Bill Ward Shoulda Changed the World

I’ve just posted an excerpt from a seriously good interview with Bill Ward sent to me by Joel Gausten. Joel has a book coming out in the fall of 2007 entitled “Albums that Shoulda Changed the World”. He has a very lengthy interview with Bill Ward in the book, but he’s been very gracious and allowed me to publish an excerpt from the book here on this site. Here’s the intro for the interview (which appears here on my site). Bill covers a ton of topics, but spends a lot of time talking about his first solo album, 1990’s “Ward One: Along the Way”. He also talks about the mid 80’s versions of Black Sabbath that Tony Iommi was involved in, his feelings about being in another band, and lots of stuff. Don’t miss it.
I did want to add this personal remark, so there’s no misunderstanding. This interview was done back in November of 2005. It has no bearing on Bill’s recent remarks made about the 2007 “Heaven & Hell” situation. I know Bill recently issued a statement about that, and someone pointed out to me that this interview could be considered an extension of those remarks. It is not. Thank you.

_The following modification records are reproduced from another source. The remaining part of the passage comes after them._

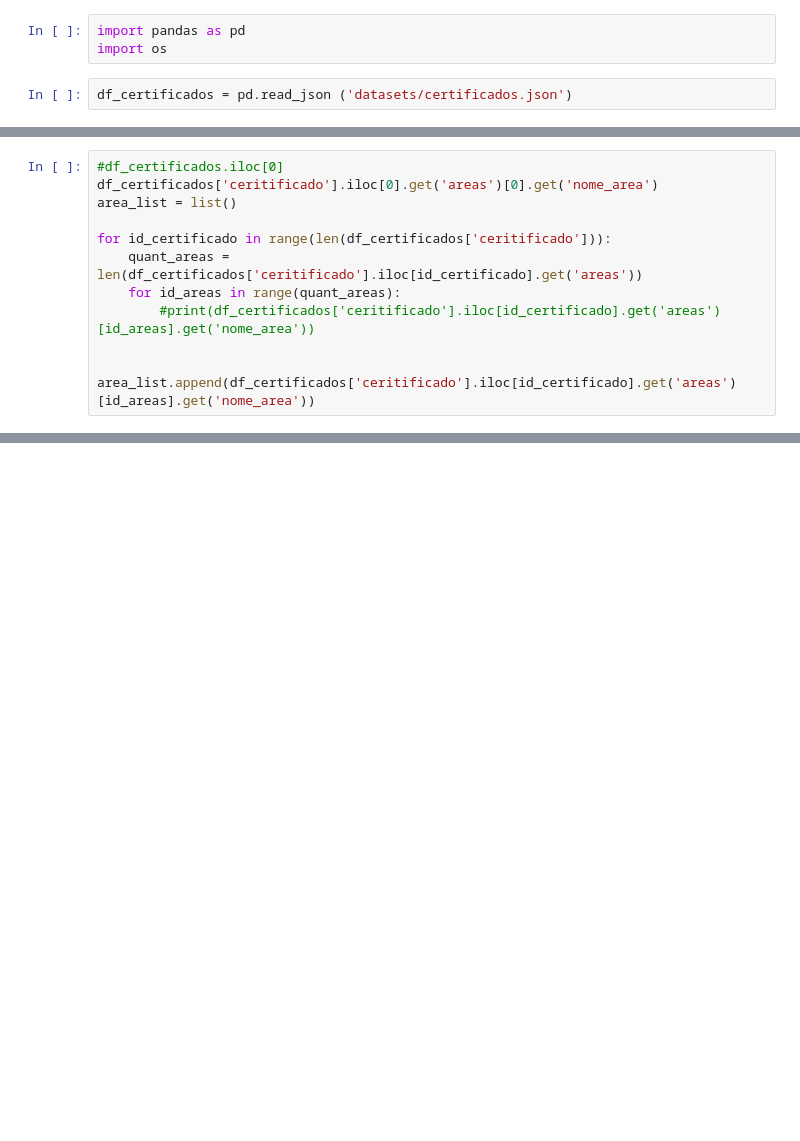
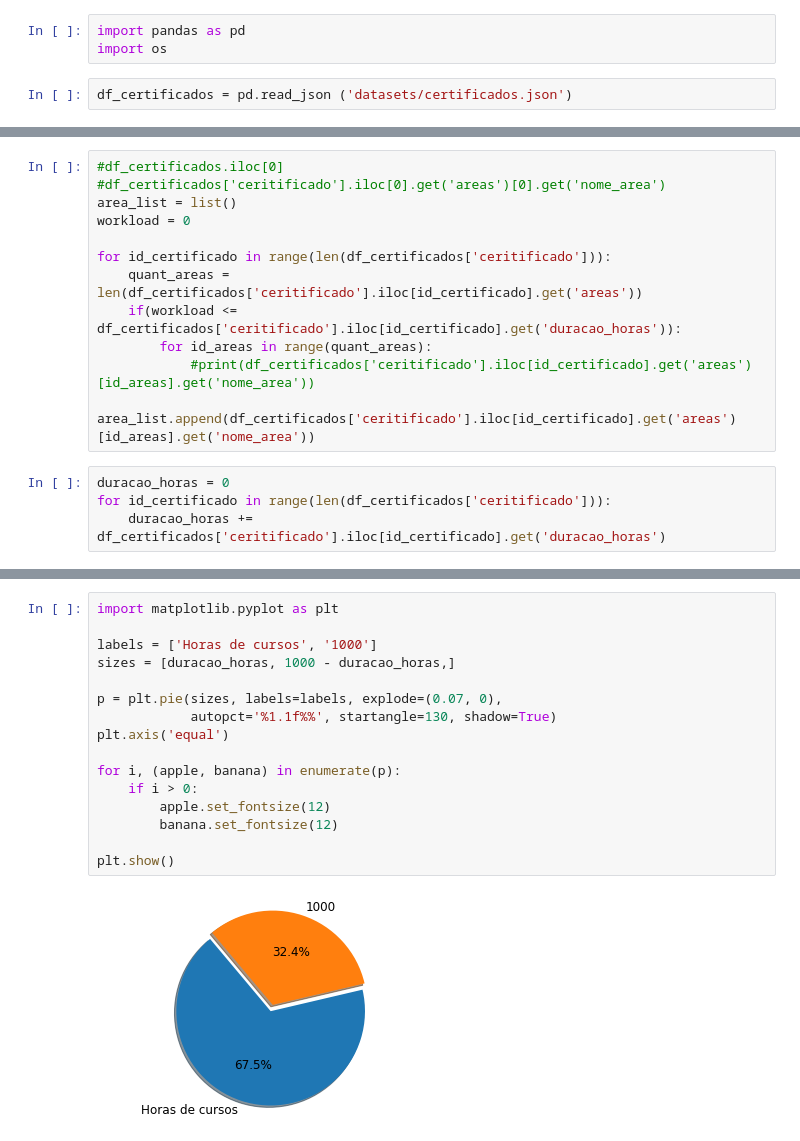
Before and after one commit to RonildoSilva/Curriculum-Vitae, a Jupyter notebook: Untitled.ipynb, the cells around one changed output, grey strips where cells are left out. Cells and saved outputs as stored; diff of their text form; blank space fills up the shorter version.

```diff
--- a/Untitled.ipynb
+++ b/Untitled.ipynb
@@ -16,11 +15,16 @@ df_certificados
 # %%
 #df_certificados.iloc[0]
-df_certificados['ceritificado'].iloc[0].get('areas')[0].get('nome_area')
+#df_certificados['ceritificado'].iloc[0].get('areas')[0].get('nome_area')
 area_list = list()
+workload = 0
 
 for id_certificado in range(len(df_certificados['ceritificado'])):
     quant_areas = len(df_certificados['ceritificado'].iloc[id_certificado].get('areas'))
-    for id_areas in range(quant_areas):
-        #print(df_certificados['ceritificado'].iloc[id_certificado].get('areas')[id_areas].get('nome_area'))
-
-        area_list.append(df_certificados['ceritificado'].iloc[id_certificado].get('areas')[id_areas].get('nome_area'))
+    if(workload <= df_certificados['ceritificado'].iloc[id_certificado].get('duracao_horas')):
+        for id_areas in range(quant_areas):
+            #print(df_certificados['ceritificado'].iloc[id_certificado].get('areas')[id_areas].get('nome_area'))
+            area_list.append(df_certificados['ceritificado'].iloc[id_certificado].get('areas')[id_areas].get('nome_area'))
+# %%
+duracao_horas = 0
+for id_certificado in range(len(df_certificados['ceritificado'])):
+    duracao_horas += df_certificados['ceritificado'].iloc[id_certificado].get('duracao_horas')
@@ -26,0 +35,18 @@ for id_certificado in range(len(df_certificados['ceritificado'])):
+# %%
+import matplotlib.pyplot as plt
+
+labels = ['Horas de cursos', '1000']
+sizes = [duracao_horas, 1000 - duracao_horas,]
+
+p = plt.pie(sizes, labels=labels, explode=(0.07, 0),
+            autopct='%1.1f%%', startangle=130, shadow=True)
+plt.axis('equal')
+
+for i, (apple, banana) in enumerate(p):
+    if i > 0:
+        apple.set_fontsize(12)
+        banana.set_fontsize(12)
+
+plt.show()
+# %% [output]
+[figure, added]
```
Also changed, not shown: parts of 11 cells of this notebook, 6 other files.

Ward One: Along the Way was Bill Ward’s first solo album after leaving Black Sabbath in 1984. After nearly a decade of battling intense drug and alcohol problems (and, at one point, homelessness), Ward returned with a stellar (and seldom heard) album that featured guest appearances by Ozzy Osbourne, Jack Bruce, Bob Daisley of Rainbow/Ozzy, Eric Singer of KISS and future Thin Lizzy bassist Marco Mendoza. Without question, Ward One remains one of the most musically varied albums ever released. This chapter will include an in-depth discussion of Ward’s solo efforts as well as his ongoing work with the reunited original Black Sabbath. Additional topics will include Ward’s continual work with charities. The chapter will also commentary from Eric Singer, Bob Daisley and members of Ward’s current solo band.
The story behind the creation of Ward One: Along the Way is perhaps one of most striking narratives in music history. Ward, who escaped his humble beginnings in Birmingham, England to achieve global fame in the 1970s as the original drummer in Black Sabbath, found himself entering the 1980s in a haze of mental illness, drug abuse and financial devastation. Upon leaving Black Sabbath following the firing of singer (and best friend) Ozzy Osbourne, Ward found himself panhandling on the streets of Long Beach, California. Following a series of suicide attempts, Ward committed himself to getting sober. Over the course of five years, he overcame his tremendous personal obstacles while assembling an extraordinary cast of musicians for his first solo album. Sadly, Ward may never be seen (or heard) as anything more than the drummer in Black Sabbath, and the music world at large has yet to embrace all that the man has to offer.
Since the release of Ward One, Ward has continued to release solo music and perform with the reunited original lineup of Black Sabbath. Additionally, Ward has donated the profits of his most recent solo release (Straws) to various charities around the world, and remains a strong public advocate for sober, spiritual living. Most important, Ward is also a brutally honest interview subject, and this chapter not only provides an intimate glimpse inside the life of a rock legend, but also serves as a fantastic “from rags to riches…to rags and riches again” story. This chapter provides the first-ever major account of Bill Ward’s life and music outside the world of Black Sabbath. What appears below is merely the tip of the iceberg.

Don’t miss it.